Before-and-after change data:
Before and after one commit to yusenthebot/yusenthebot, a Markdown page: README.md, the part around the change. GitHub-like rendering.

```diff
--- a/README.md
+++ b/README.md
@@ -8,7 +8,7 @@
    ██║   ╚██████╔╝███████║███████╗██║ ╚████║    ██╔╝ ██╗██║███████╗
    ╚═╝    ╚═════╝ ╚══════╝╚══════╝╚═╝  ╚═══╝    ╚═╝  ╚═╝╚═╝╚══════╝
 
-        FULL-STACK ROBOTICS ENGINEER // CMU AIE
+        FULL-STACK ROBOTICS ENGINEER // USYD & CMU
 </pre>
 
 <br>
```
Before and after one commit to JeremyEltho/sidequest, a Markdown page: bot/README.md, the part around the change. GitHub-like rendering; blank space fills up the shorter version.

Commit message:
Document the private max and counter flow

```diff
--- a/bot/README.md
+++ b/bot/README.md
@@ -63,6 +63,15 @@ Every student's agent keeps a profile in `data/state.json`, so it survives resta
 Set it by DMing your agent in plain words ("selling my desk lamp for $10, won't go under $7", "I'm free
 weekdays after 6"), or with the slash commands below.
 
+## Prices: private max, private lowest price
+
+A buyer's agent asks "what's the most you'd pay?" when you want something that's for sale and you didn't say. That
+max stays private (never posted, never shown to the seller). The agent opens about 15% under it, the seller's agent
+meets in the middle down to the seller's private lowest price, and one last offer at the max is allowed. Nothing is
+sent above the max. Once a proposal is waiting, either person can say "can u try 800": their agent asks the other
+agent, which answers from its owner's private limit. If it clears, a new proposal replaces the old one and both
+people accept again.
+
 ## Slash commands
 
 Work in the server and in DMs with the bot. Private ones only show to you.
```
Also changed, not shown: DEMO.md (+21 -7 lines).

** WORK INSTRUCTIONS **
Send back all the records above word for word.

** TASK RESPONSE **
Before and after one commit to yusenthebot/yusenthebot, a Markdown page: README.md, the part around the change. GitHub-like rendering.

```diff
--- a/README.md
+++ b/README.md
@@ -8,7 +8,7 @@
    ██║   ╚██████╔╝███████║███████╗██║ ╚████║    ██╔╝ ██╗██║███████╗
    ╚═╝    ╚═════╝ ╚══════╝╚══════╝╚═╝  ╚═══╝    ╚═╝  ╚═╝╚═╝╚══════╝
 
-        FULL-STACK ROBOTICS ENGINEER // CMU AIE
+        FULL-STACK ROBOTICS ENGINEER // USYD & CMU
 </pre>
 
 <br>
```
Before and after one commit to JeremyEltho/sidequest, a Markdown page: bot/README.md, the part around the change. GitHub-like rendering; blank space fills up the shorter version.

Commit message:
Document the private max and counter flow

```diff
--- a/bot/README.md
+++ b/bot/README.md
@@ -63,6 +63,15 @@ Every student's agent keeps a profile in `data/state.json`, so it survives resta
 Set it by DMing your agent in plain words ("selling my desk lamp for $10, won't go under $7", "I'm free
 weekdays after 6"), or with the slash commands below.
 
+## Prices: private max, private lowest price
+
+A buyer's agent asks "what's the most you'd pay?" when you want something that's for sale and you didn't say. That
+max stays private (never posted, never shown to the seller). The agent opens about 15% under it, the seller's agent
+meets in the middle down to the seller's private lowest price, and one last offer at the max is allowed. Nothing is
+sent above the max. Once a proposal is waiting, either person can say "can u try 800": their agent asks the other
+agent, which answers from its owner's private limit. If it clears, a new proposal replaces the old one and both
+people accept again.
+
 ## Slash commands
 
 Work in the server and in DMs with the bot. Private ones only show to you.
```
Also changed, not shown: DEMO.md (+21 -7 lines).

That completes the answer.